Material for this exercise:
# # # #
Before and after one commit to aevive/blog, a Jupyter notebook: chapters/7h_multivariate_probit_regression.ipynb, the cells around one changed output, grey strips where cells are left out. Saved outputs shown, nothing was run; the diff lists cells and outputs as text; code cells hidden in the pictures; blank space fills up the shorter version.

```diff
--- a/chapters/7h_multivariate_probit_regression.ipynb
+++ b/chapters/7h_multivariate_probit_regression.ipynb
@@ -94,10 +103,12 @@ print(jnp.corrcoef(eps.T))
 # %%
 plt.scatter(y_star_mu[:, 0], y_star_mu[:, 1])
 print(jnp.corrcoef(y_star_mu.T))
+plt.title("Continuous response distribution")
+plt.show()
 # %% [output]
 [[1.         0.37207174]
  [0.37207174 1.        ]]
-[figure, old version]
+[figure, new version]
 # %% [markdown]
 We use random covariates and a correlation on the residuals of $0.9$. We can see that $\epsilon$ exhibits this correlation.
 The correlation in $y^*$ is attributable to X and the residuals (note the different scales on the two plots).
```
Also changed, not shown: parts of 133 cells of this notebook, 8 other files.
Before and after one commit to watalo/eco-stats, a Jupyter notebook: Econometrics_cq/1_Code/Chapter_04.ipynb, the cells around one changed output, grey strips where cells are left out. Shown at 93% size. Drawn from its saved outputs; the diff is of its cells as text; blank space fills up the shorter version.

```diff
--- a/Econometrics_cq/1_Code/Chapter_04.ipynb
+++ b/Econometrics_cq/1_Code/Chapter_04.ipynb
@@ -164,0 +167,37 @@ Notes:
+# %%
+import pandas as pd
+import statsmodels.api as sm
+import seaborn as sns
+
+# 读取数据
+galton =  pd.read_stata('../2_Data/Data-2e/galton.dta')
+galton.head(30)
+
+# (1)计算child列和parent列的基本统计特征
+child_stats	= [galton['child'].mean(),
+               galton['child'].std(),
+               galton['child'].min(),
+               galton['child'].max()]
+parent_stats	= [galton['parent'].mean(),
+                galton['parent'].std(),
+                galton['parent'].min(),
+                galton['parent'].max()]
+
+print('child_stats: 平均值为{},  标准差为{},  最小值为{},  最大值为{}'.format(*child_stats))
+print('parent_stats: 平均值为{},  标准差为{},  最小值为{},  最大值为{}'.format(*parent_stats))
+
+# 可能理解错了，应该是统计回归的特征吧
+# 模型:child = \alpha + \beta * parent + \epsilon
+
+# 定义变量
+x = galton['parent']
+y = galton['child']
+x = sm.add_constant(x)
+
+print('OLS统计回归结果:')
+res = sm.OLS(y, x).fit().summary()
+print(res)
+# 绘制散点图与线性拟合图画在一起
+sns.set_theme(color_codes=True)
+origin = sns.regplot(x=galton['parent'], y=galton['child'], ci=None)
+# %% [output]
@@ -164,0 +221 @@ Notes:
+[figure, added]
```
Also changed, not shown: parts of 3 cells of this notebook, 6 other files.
# # # #
Using the records above, list each line that includes "print".

Expected answer:
@@ -94,10 +103,12 @@ print(jnp.corrcoef(eps.T))
 print(jnp.corrcoef(y_star_mu.T))
+print('child_stats: 平均值为{},  标准差为{},  最小值为{},  最大值为{}'.format(*child_stats))
+print('parent_stats: 平均值为{},  标准差为{},  最小值为{},  最大值为{}'.format(*parent_stats))
+print('OLS统计回归结果:')
+print(res)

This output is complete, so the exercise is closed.